04-13-2008, 04:37 PM
What would you guys normally charge as an application rate for top soil. Minus out the cost of the soil and any delivery charges. Say you got a customer who wants you to wheelbarrow and rake out 5 yards of top soil to various areas of their lawn. Assume they already have had the soil delivered. What would you charge them per yard?? Would you charge the same or more than you would for mulch?

Also: how much does 1 cubic yard of soil weigh.

04-13-2008, 05:56 PM
1 cubic yard of soil can range from like 1500-2500 pounds depending on soil type and moisture level

I figure that 1 yard of soil can be hauled and raked out per hour on average. of course it all depends on how far it has to go

04-13-2008, 06:04 PM
If your charging labor 35 dollars per man hour is fair you could possibly get a little more

04-13-2008, 06:07 PM
We charge $85/yard that includes the topsoil itself which is about $15...so we get $70 per yard for labor.

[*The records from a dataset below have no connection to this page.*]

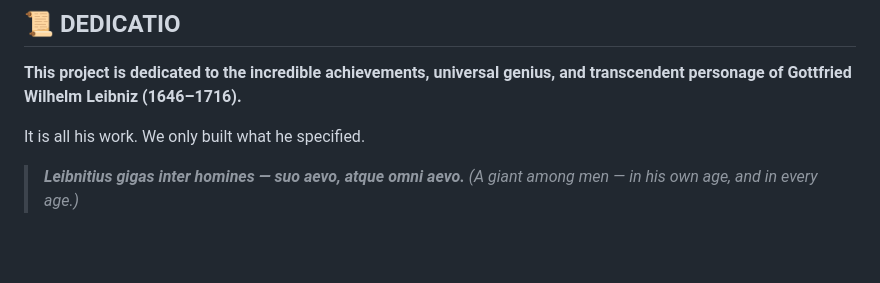
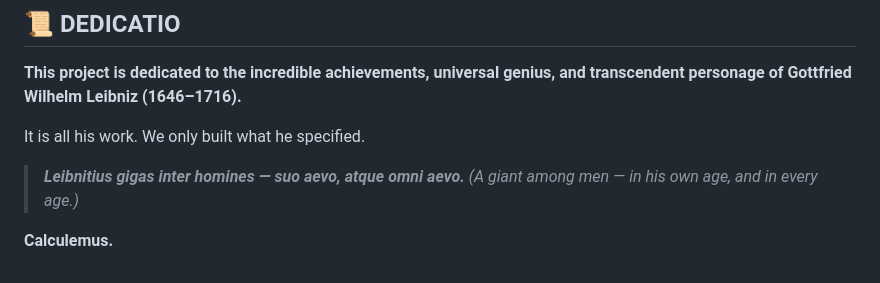
Before and after one commit to Mega-Therion/4Leibniz, a Markdown page: README.md, the part around the change. Rendered like a GitHub page; blank space fills up the shorter version.

Commit message:
docs: final word — Calculemus.
Leave the meaning to the reader; when readers disagree, the answer is
not argument but calculation. The last word of the repository is the
first word of the machine.

```diff
--- a/README.md
+++ b/README.md
@@ -365,3 +365,5 @@ It is all his work. We only built what he specified.
 
 > ***Leibnitius gigas inter homines — suo aevo, atque omni aevo.***
 > *(A giant among men — in his own age, and in every age.)*
+
+**Calculemus.**
```
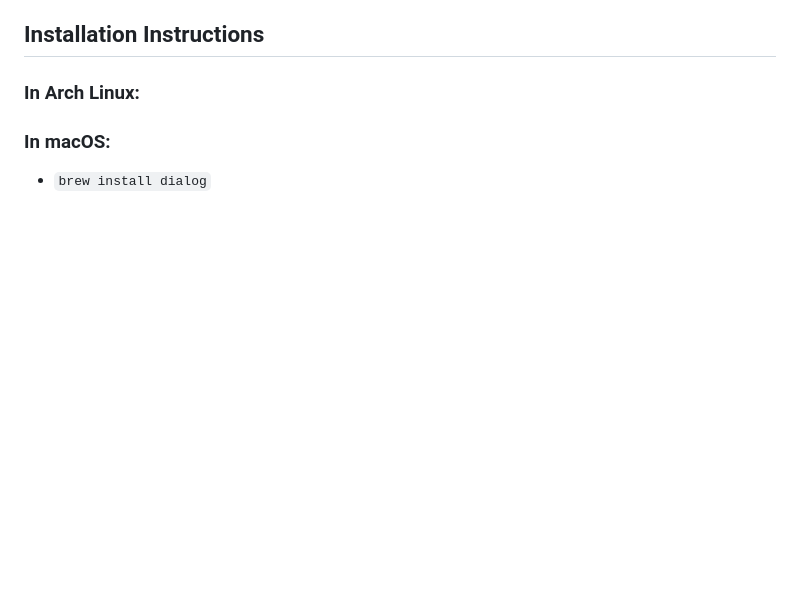
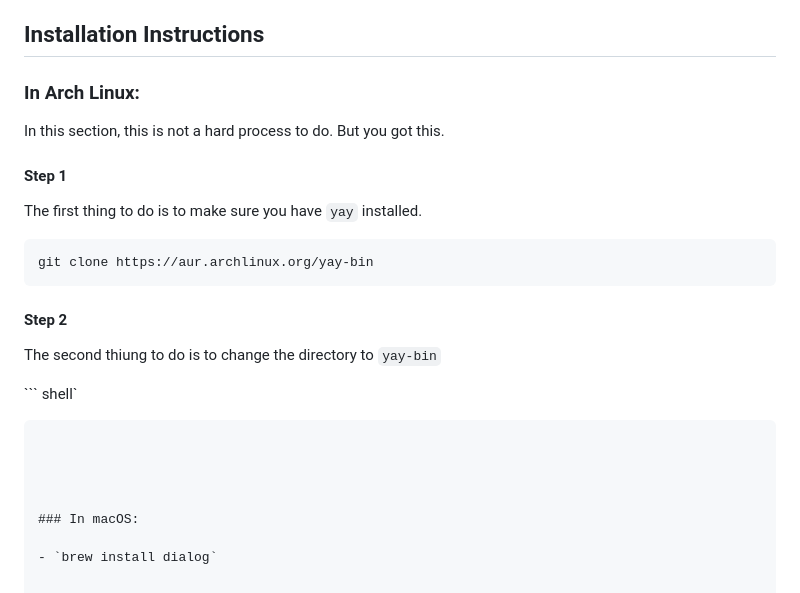
Before and after one commit to Smith-Pad/subjects, a Markdown page: README.md, the part around the change. Drawn GitHub-style; blank space fills up the shorter version.

Commit message:
Updated Documentation

````diff
--- a/README.md
+++ b/README.md
@@ -15,6 +15,21 @@ Smith-Pad Subjects engages students with tactile learning.
 ## Installation Instructions
 
 ### In Arch Linux:
+In this section, this is not a hard process to do. But you got this.
+
+#### Step 1
+The first thing to do is to make sure you have `yay` installed.
+
+``` shell
+git clone https://aur.archlinux.org/yay-bin
+```
+
+#### Step 2
+The second thiung to do is to change the directory to `yay-bin`
+
+``` shell`
+
+```
 
 
 
````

04-14-2008, 07:50 AM
75 a yard for front work,90 for anything that has to go into the back of any given property.

04-14-2008, 08:28 AM
If you are not sure what to charge for material and labor, one good way to find out is to double your material cost and add on a few bucks for delivery. Or, take you material cost and multiply by 2.5 depending on what you are putting down and what the cost is. Its only a five yard job so if doubling your material isn't enough at the end of the day you will know that for the next time you need to raise that price a little bit. Of course, that also depends on what kind of topsoil you are putting down. Around here topsoil ranges from $20-25 per yard depending on where you go and what kind of mix you purchase. If you have to wheel it out, take that time into consideration and add a few bucks for that as well. At the end of the day, keep track of how many hours it took you per man on the job, figure your hourly labor rate for the day and then decide if you made what you need to, or if you need to adjust your price up or down from there. Its a learning curve that will take you time to get just right.